**Prompt**. For the word "Software", count the lines of the records that hold it, and give only that number.

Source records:

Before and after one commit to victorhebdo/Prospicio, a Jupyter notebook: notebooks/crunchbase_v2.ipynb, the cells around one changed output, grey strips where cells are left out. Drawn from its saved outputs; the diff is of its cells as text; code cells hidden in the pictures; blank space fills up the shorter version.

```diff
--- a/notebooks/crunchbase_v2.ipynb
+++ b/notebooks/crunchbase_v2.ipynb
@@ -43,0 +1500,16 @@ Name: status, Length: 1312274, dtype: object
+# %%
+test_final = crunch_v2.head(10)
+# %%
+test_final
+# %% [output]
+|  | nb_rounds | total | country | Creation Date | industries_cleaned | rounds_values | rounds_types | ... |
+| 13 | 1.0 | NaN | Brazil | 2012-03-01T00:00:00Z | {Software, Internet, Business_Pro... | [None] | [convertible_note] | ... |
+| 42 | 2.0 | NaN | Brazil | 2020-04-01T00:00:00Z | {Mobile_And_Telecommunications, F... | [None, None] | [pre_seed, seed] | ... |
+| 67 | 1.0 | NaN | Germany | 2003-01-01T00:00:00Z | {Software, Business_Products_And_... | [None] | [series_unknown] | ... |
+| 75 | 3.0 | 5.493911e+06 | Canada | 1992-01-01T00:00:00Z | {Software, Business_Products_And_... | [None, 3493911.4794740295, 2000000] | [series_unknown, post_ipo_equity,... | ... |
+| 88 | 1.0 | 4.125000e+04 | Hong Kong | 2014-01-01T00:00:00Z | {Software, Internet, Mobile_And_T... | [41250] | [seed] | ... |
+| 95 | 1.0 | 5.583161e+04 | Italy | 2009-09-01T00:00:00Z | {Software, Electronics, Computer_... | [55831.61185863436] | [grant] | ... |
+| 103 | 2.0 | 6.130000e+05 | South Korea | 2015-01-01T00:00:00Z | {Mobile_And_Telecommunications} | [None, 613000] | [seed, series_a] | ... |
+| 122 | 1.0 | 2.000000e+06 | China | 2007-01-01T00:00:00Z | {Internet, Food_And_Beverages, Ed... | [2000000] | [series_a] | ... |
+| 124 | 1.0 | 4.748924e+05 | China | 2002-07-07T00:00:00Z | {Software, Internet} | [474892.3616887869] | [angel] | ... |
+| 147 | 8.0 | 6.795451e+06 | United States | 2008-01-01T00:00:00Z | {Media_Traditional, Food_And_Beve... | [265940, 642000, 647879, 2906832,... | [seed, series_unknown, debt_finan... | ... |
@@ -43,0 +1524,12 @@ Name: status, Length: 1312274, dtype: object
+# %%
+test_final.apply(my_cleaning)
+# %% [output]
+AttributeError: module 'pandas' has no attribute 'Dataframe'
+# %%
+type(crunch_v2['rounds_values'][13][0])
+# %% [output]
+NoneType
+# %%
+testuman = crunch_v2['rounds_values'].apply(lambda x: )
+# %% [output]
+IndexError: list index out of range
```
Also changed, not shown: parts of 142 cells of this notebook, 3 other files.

**Result of the task**. 6